++++ Data provided
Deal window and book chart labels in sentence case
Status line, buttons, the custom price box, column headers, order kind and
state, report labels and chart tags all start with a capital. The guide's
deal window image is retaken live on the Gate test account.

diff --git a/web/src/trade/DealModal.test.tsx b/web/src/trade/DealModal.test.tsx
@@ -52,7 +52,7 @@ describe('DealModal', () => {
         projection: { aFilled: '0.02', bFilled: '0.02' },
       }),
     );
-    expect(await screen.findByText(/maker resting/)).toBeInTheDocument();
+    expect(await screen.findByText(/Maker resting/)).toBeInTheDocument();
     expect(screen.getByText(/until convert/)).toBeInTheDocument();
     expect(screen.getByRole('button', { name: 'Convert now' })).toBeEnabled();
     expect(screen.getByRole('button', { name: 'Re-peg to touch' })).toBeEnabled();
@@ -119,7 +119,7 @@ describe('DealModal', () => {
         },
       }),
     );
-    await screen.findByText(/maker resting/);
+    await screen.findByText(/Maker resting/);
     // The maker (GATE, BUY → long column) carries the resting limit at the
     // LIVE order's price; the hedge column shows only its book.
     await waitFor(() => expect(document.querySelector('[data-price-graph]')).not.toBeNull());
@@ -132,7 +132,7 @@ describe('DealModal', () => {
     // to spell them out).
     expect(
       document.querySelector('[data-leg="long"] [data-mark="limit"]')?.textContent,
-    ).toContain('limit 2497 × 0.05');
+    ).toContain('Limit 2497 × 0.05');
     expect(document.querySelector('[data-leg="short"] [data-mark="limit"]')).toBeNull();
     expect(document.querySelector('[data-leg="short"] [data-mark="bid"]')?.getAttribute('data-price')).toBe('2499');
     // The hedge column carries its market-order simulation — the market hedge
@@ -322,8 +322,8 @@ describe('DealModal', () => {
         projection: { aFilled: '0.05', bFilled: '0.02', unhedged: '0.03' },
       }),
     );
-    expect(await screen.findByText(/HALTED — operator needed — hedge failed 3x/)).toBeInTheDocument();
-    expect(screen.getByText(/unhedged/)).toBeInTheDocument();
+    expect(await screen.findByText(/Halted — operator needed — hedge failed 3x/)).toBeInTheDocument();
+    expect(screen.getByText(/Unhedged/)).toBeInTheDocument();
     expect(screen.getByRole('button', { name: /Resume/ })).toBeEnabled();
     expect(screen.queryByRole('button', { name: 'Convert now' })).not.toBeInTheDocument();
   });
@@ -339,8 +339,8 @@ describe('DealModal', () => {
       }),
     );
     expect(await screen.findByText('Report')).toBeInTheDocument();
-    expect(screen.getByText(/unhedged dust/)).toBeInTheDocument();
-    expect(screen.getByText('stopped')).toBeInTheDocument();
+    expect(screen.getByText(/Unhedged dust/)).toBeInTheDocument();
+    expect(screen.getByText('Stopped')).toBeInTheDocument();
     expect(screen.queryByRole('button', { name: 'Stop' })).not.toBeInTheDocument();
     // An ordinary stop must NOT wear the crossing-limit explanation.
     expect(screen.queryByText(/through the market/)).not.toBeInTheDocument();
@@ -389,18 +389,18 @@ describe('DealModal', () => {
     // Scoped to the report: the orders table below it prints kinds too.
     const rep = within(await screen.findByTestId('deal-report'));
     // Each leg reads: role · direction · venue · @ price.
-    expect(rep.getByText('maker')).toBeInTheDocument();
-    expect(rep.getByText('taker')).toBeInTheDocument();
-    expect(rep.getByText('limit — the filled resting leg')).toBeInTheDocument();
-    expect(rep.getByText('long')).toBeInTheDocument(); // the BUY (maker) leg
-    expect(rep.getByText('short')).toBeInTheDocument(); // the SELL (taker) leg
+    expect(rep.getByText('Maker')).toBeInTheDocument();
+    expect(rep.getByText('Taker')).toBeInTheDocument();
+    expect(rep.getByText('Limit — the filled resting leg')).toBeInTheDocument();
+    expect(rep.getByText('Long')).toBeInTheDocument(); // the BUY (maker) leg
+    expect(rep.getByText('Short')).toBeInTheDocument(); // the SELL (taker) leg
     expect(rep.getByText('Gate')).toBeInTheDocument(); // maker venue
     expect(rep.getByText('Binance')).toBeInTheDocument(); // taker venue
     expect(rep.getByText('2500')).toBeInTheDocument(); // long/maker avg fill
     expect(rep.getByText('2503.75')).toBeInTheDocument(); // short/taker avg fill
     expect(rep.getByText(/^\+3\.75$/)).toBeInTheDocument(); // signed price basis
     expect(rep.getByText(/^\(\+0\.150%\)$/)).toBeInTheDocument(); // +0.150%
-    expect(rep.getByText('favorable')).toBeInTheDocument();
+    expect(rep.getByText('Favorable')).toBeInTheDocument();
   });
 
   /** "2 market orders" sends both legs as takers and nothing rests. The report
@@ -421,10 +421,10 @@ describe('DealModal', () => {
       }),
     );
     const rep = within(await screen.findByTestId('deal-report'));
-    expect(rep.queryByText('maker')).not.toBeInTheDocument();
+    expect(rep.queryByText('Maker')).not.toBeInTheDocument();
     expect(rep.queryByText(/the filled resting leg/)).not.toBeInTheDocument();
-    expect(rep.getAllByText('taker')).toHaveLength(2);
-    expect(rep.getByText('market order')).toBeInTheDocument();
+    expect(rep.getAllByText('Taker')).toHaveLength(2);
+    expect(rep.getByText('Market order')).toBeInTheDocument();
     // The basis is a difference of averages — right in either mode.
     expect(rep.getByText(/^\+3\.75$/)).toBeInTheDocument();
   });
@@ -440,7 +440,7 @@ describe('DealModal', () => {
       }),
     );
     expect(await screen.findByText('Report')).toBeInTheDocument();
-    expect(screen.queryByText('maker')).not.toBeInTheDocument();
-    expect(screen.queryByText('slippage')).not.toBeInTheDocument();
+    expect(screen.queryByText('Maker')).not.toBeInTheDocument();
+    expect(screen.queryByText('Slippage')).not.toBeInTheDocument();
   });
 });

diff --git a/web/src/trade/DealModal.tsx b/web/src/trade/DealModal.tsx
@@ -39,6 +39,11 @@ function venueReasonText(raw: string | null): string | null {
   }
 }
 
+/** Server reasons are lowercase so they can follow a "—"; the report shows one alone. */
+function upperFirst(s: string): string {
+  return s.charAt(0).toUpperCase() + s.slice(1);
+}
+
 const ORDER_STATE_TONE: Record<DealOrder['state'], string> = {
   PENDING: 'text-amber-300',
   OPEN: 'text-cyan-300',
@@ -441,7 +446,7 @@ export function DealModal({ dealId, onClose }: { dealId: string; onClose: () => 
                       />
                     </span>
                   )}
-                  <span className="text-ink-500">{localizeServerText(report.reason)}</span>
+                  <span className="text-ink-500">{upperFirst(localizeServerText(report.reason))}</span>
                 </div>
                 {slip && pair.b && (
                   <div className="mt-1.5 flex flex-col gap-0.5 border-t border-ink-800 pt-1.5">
++++++++
Print each line of the data exactly. Keep all of it.

Deal window and book chart labels in sentence case
Status line, buttons, the custom price box, column headers, order kind and
state, report labels and chart tags all start with a capital. The guide's
deal window image is retaken live on the Gate test account.

diff --git a/web/src/trade/DealModal.test.tsx b/web/src/trade/DealModal.test.tsx
@@ -52,7 +52,7 @@ describe('DealModal', () => {
         projection: { aFilled: '0.02', bFilled: '0.02' },
       }),
     );
-    expect(await screen.findByText(/maker resting/)).toBeInTheDocument();
+    expect(await screen.findByText(/Maker resting/)).toBeInTheDocument();
     expect(screen.getByText(/until convert/)).toBeInTheDocument();
     expect(screen.getByRole('button', { name: 'Convert now' })).toBeEnabled();
     expect(screen.getByRole('button', { name: 'Re-peg to touch' })).toBeEnabled();
@@ -119,7 +119,7 @@ describe('DealModal', () => {
         },
       }),
     );
-    await screen.findByText(/maker resting/);
+    await screen.findByText(/Maker resting/);
     // The maker (GATE, BUY → long column) carries the resting limit at the
     // LIVE order's price; the hedge column shows only its book.
     await waitFor(() => expect(document.querySelector('[data-price-graph]')).not.toBeNull());
@@ -132,7 +132,7 @@ describe('DealModal', () => {
     // to spell them out).
     expect(
       document.querySelector('[data-leg="long"] [data-mark="limit"]')?.textContent,
-    ).toContain('limit 2497 × 0.05');
+    ).toContain('Limit 2497 × 0.05');
     expect(document.querySelector('[data-leg="short"] [data-mark="limit"]')).toBeNull();
     expect(document.querySelector('[data-leg="short"] [data-mark="bid"]')?.getAttribute('data-price')).toBe('2499');
     // The hedge column carries its market-order simulation — the market hedge
@@ -322,8 +322,8 @@ describe('DealModal', () => {
         projection: { aFilled: '0.05', bFilled: '0.02', unhedged: '0.03' },
       }),
     );
-    expect(await screen.findByText(/HALTED — operator needed — hedge failed 3x/)).toBeInTheDocument();
-    expect(screen.getByText(/unhedged/)).toBeInTheDocument();
+    expect(await screen.findByText(/Halted — operator needed — hedge failed 3x/)).toBeInTheDocument();
+    expect(screen.getByText(/Unhedged/)).toBeInTheDocument();
     expect(screen.getByRole('button', { name: /Resume/ })).toBeEnabled();
     expect(screen.queryByRole('button', { name: 'Convert now' })).not.toBeInTheDocument();
   });
@@ -339,8 +339,8 @@ describe('DealModal', () => {
       }),
     );
     expect(await screen.findByText('Report')).toBeInTheDocument();
-    expect(screen.getByText(/unhedged dust/)).toBeInTheDocument();
-    expect(screen.getByText('stopped')).toBeInTheDocument();
+    expect(screen.getByText(/Unhedged dust/)).toBeInTheDocument();
+    expect(screen.getByText('Stopped')).toBeInTheDocument();
     expect(screen.queryByRole('button', { name: 'Stop' })).not.toBeInTheDocument();
     // An ordinary stop must NOT wear the crossing-limit explanation.
     expect(screen.queryByText(/through the market/)).not.toBeInTheDocument();
@@ -389,18 +389,18 @@ describe('DealModal', () => {
     // Scoped to the report: the orders table below it prints kinds too.
     const rep = within(await screen.findByTestId('deal-report'));
     // Each leg reads: role · direction · venue · @ price.
-    expect(rep.getByText('maker')).toBeInTheDocument();
-    expect(rep.getByText('taker')).toBeInTheDocument();
-    expect(rep.getByText('limit — the filled resting leg')).toBeInTheDocument();
-    expect(rep.getByText('long')).toBeInTheDocument(); // the BUY (maker) leg
-    expect(rep.getByText('short')).toBeInTheDocument(); // the SELL (taker) leg
+    expect(rep.getByText('Maker')).toBeInTheDocument();
+    expect(rep.getByText('Taker')).toBeInTheDocument();
+    expect(rep.getByText('Limit — the filled resting leg')).toBeInTheDocument();
+    expect(rep.getByText('Long')).toBeInTheDocument(); // the BUY (maker) leg
+    expect(rep.getByText('Short')).toBeInTheDocument(); // the SELL (taker) leg
     expect(rep.getByText('Gate')).toBeInTheDocument(); // maker venue
     expect(rep.getByText('Binance')).toBeInTheDocument(); // taker venue
     expect(rep.getByText('2500')).toBeInTheDocument(); // long/maker avg fill
     expect(rep.getByText('2503.75')).toBeInTheDocument(); // short/taker avg fill
     expect(rep.getByText(/^\+3\.75$/)).toBeInTheDocument(); // signed price basis
     expect(rep.getByText(/^\(\+0\.150%\)$/)).toBeInTheDocument(); // +0.150%
-    expect(rep.getByText('favorable')).toBeInTheDocument();
+    expect(rep.getByText('Favorable')).toBeInTheDocument();
   });
 
   /** "2 market orders" sends both legs as takers and nothing rests. The report
@@ -421,10 +421,10 @@ describe('DealModal', () => {
       }),
     );
     const rep = within(await screen.findByTestId('deal-report'));
-    expect(rep.queryByText('maker')).not.toBeInTheDocument();
+    expect(rep.queryByText('Maker')).not.toBeInTheDocument();
     expect(rep.queryByText(/the filled resting leg/)).not.toBeInTheDocument();
-    expect(rep.getAllByText('taker')).toHaveLength(2);
-    expect(rep.getByText('market order')).toBeInTheDocument();
+    expect(rep.getAllByText('Taker')).toHaveLength(2);
+    expect(rep.getByText('Market order')).toBeInTheDocument();
     // The basis is a difference of averages — right in either mode.
     expect(rep.getByText(/^\+3\.75$/)).toBeInTheDocument();
   });
@@ -440,7 +440,7 @@ describe('DealModal', () => {
       }),
     );
     expect(await screen.findByText('Report')).toBeInTheDocument();
-    expect(screen.queryByText('maker')).not.toBeInTheDocument();
-    expect(screen.queryByText('slippage')).not.toBeInTheDocument();
+    expect(screen.queryByText('Maker')).not.toBeInTheDocument();
+    expect(screen.queryByText('Slippage')).not.toBeInTheDocument();
   });
 });

diff --git a/web/src/trade/DealModal.tsx b/web/src/trade/DealModal.tsx
@@ -39,6 +39,11 @@ function venueReasonText(raw: string | null): string | null {
   }
 }
 
+/** Server reasons are lowercase so they can follow a "—"; the report shows one alone. */
+function upperFirst(s: string): string {
+  return s.charAt(0).toUpperCase() + s.slice(1);
+}
+
 const ORDER_STATE_TONE: Record<DealOrder['state'], string> = {
   PENDING: 'text-amber-300',
   OPEN: 'text-cyan-300',
@@ -441,7 +446,7 @@ export function DealModal({ dealId, onClose }: { dealId: string; onClose: () => 
                       />
                     </span>
                   )}
-                  <span className="text-ink-500">{localizeServerText(report.reason)}</span>
+                  <span className="text-ink-500">{upperFirst(localizeServerText(report.reason))}</span>
                 </div>
                 {slip && pair.b && (
                   <div className="mt-1.5 flex flex-col gap-0.5 border-t border-ink-800 pt-1.5">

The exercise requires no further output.